An article in The New York Review of Books has an interview with Yuan Zhiming, a prominent figure during the the 1989 Tiananmen protests; he was the creator of the much-watched series on Chinese television called River Elegy,
After the Tiananmen crackdown, Yuan became one of the country’s most-wanted dissidents, fleeing to Paris and eventually making his way to Princeton. It was there, in 1992, that he converted to Christianity and later started his US-based charity, China Soul for Christ Foundation. Although banned from entering China, he has become one of the country’s most influential spiritual figures through his documentaries and videotaped sermons. This summer, I met Yuan at his offices north of San Francisco, where we talked about China’s moral crisis, the future of communism, and the problems Christianity has in adapting to its new home.
But it was only when I got to the West that I realized that the root of this was Christianity. It was the Bible. It creates something more important than rights given by a constitution or a government. It creates God-given rights—endowed by our creator. This made rights something permanent and not dependent on a leader." This change in thinking, if it takes root in China, might also improve and deepen relations with Israel, the People of the Book.
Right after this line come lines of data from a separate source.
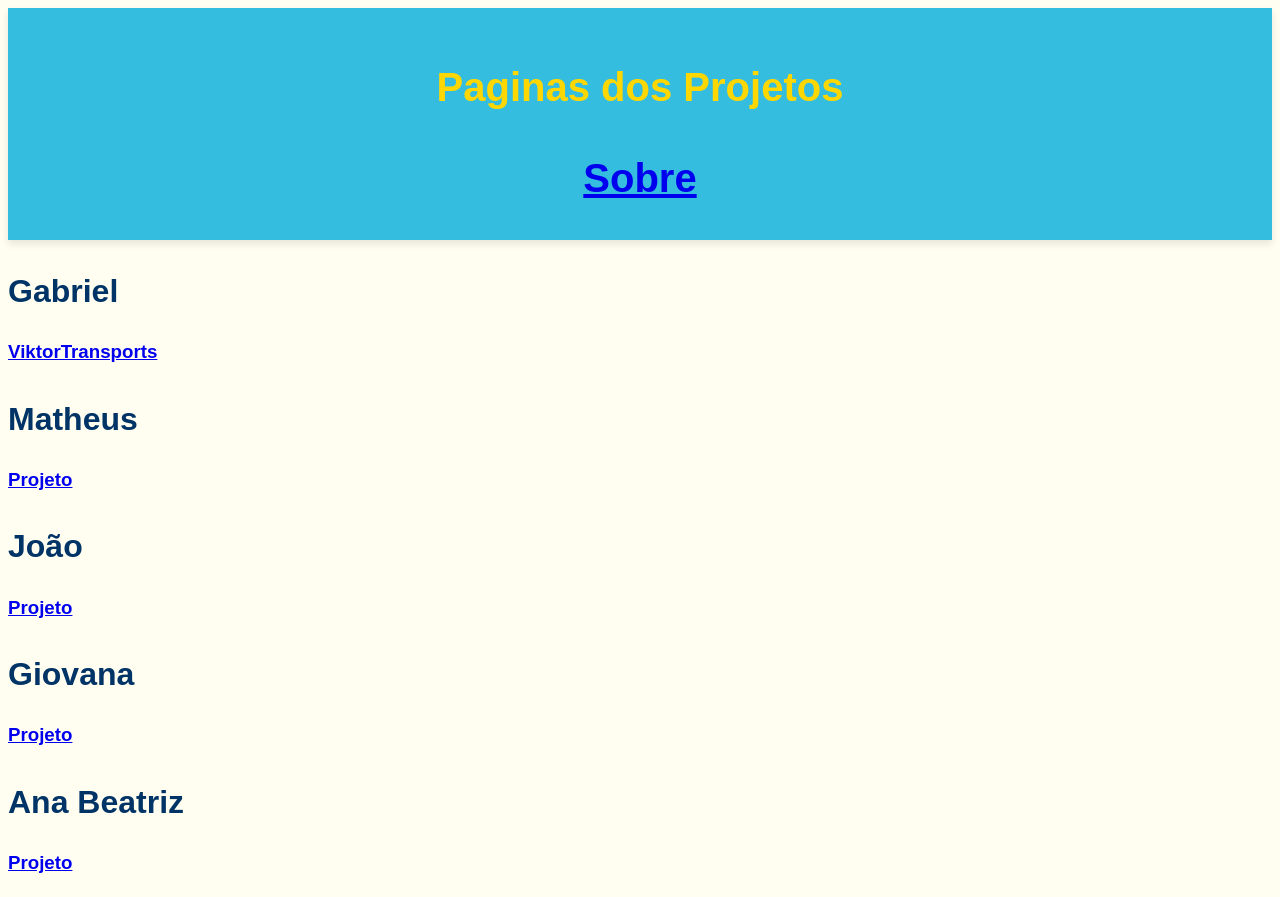
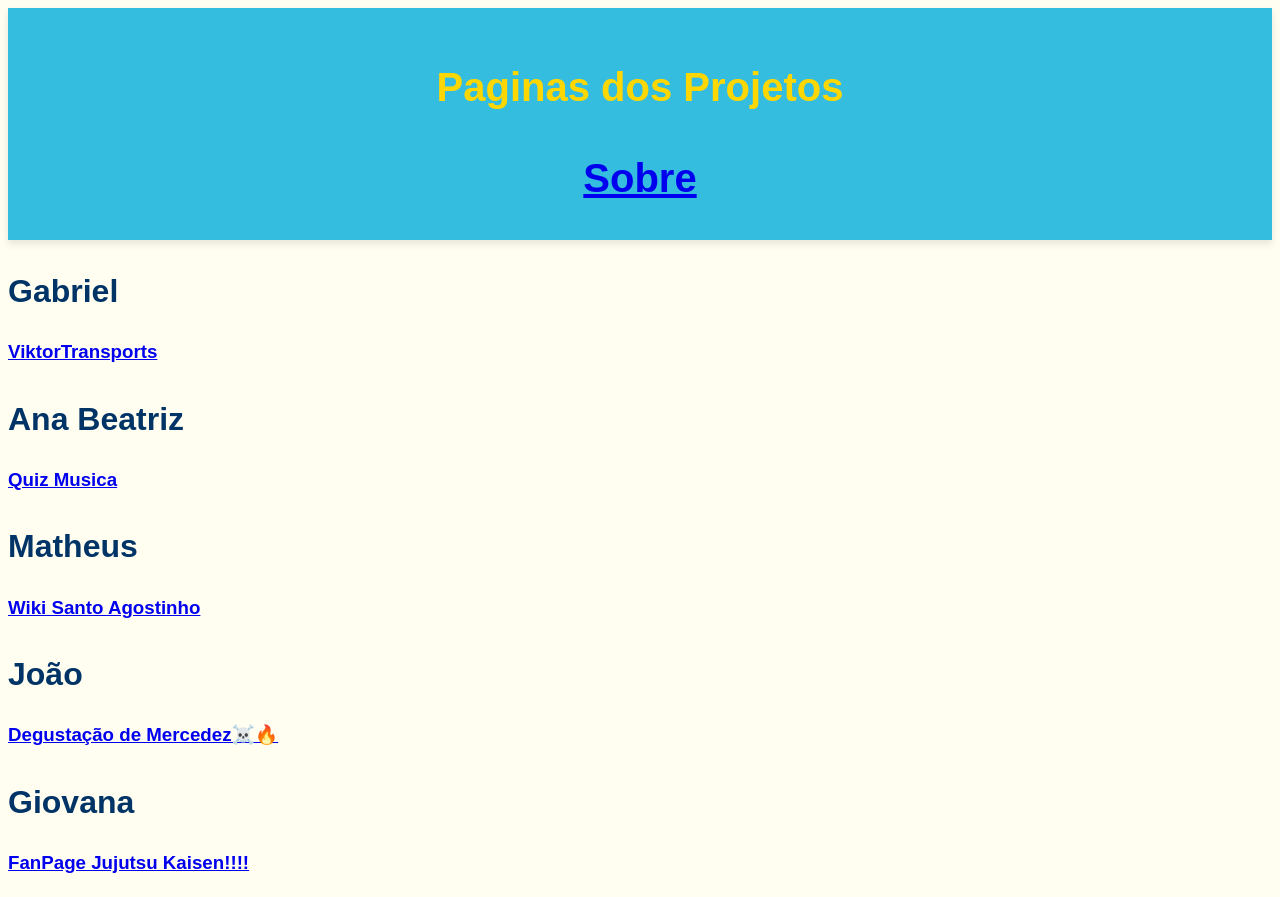
Before and after one commit to GaboBiroo/Primeiro-projeto-Css_Lobby-Sites, a plain HTML site: page Index.html in a window 1280 px wide. Drawn offline with Linux system fonts and the light colour scheme.

Commit message:
joão 2 omg

```diff
--- a/Index.html
+++ b/Index.html
@@ -24,17 +24,19 @@
                     <h2> Gabriel</h2>
                     <a href="../Paginas Individuais/Gabriel/ViktorTransportes/Main.html"><h3>ViktorTransports</h3></a>
 
+                    <h2> Ana Beatriz</h2>
+                    <a href="Paginas Individuais\Ana Beatriz\main.html"><h3>Quiz Musica</h3></a>
+
                     <H2>Matheus</H2>
-                    <a href="Matheus"><h3>Projeto</h3></a>
+                    <a href="Paginas Individuais/Matheus/agostinhoraiz.html"><h3>Wiki Santo Agostinho</h3></a>
 
                     <h2>João</h2>
-                    <a href="Joao"><h3>Projeto</h3></a>
+                    <a href="Paginas Individuais/João Daniel/index.html"><h3>Degustação de Mercedez☠️🔥</a>
 
                     <h2>Giovana</h2>
-                    <a href="Gi"><h3>Projeto</h3></a>
+                    <a href="Paginas Individuais/Gi/Index.html"><h3>FanPage Jujutsu Kaisen!!!!</h3></a>
 
-                    <h2> Ana Beatriz</h2>
-                    <a href="Bia"><h3>Projeto</h3></a>
+
                 </section>
         </main>
 
```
You can read the rest of the interview at [The New York Review of Books]